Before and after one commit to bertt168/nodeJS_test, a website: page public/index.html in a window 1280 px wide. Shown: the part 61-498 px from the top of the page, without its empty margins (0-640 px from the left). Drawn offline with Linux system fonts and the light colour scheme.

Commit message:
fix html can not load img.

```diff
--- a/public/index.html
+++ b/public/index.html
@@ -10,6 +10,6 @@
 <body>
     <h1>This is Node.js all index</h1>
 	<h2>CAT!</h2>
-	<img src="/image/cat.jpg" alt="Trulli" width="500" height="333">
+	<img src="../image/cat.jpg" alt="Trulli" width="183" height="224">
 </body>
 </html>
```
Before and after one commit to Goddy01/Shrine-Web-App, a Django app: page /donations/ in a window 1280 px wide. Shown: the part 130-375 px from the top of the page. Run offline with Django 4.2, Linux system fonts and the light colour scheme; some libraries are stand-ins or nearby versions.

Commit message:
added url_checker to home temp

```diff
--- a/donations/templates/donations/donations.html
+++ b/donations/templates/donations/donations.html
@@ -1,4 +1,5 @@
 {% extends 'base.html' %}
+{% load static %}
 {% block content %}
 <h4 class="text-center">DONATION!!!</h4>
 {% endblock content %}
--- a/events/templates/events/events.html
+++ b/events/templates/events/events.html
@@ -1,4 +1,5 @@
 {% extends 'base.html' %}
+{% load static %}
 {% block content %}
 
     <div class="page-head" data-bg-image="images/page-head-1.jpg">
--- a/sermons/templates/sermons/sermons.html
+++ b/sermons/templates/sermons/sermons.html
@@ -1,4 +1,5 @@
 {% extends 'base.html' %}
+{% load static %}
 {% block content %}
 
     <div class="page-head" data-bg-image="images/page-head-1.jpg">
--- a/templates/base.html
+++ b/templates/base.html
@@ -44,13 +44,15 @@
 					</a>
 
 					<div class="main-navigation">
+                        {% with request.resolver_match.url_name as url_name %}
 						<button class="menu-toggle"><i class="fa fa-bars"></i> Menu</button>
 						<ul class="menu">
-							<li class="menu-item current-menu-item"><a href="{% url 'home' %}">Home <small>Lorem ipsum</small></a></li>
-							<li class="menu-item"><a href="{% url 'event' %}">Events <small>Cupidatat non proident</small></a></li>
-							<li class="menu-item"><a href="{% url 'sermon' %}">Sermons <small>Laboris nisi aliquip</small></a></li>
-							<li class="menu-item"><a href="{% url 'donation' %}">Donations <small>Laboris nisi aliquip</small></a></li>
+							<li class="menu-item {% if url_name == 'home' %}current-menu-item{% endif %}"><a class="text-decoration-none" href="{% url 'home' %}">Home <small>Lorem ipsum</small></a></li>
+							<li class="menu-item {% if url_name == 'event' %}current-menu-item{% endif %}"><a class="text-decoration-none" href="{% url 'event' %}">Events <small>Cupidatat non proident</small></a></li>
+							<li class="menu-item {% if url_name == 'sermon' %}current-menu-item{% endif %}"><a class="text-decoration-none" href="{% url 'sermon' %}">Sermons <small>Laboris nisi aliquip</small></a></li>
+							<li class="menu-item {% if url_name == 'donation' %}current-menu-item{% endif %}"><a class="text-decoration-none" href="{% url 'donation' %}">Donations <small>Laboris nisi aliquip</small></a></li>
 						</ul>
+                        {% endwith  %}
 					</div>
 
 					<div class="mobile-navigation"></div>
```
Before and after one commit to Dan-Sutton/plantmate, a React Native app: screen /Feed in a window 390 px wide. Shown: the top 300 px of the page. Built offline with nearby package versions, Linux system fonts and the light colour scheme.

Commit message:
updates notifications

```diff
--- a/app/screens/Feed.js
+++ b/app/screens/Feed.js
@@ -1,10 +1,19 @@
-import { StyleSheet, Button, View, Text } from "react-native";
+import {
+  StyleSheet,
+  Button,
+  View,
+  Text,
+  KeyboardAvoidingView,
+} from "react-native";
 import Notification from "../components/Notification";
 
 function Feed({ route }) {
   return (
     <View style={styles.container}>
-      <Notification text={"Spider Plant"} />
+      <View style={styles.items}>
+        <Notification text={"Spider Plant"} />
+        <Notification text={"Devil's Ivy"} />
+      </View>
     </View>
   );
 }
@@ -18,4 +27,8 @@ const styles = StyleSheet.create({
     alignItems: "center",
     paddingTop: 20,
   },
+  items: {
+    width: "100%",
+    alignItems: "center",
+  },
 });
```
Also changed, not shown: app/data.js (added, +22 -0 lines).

-------------------------

Return each line among the entries that holds the word "StyleSheet".

-import { StyleSheet, Button, View, Text } from "react-native";
+  StyleSheet,
@@ -18,4 +27,8 @@ const styles = StyleSheet.create({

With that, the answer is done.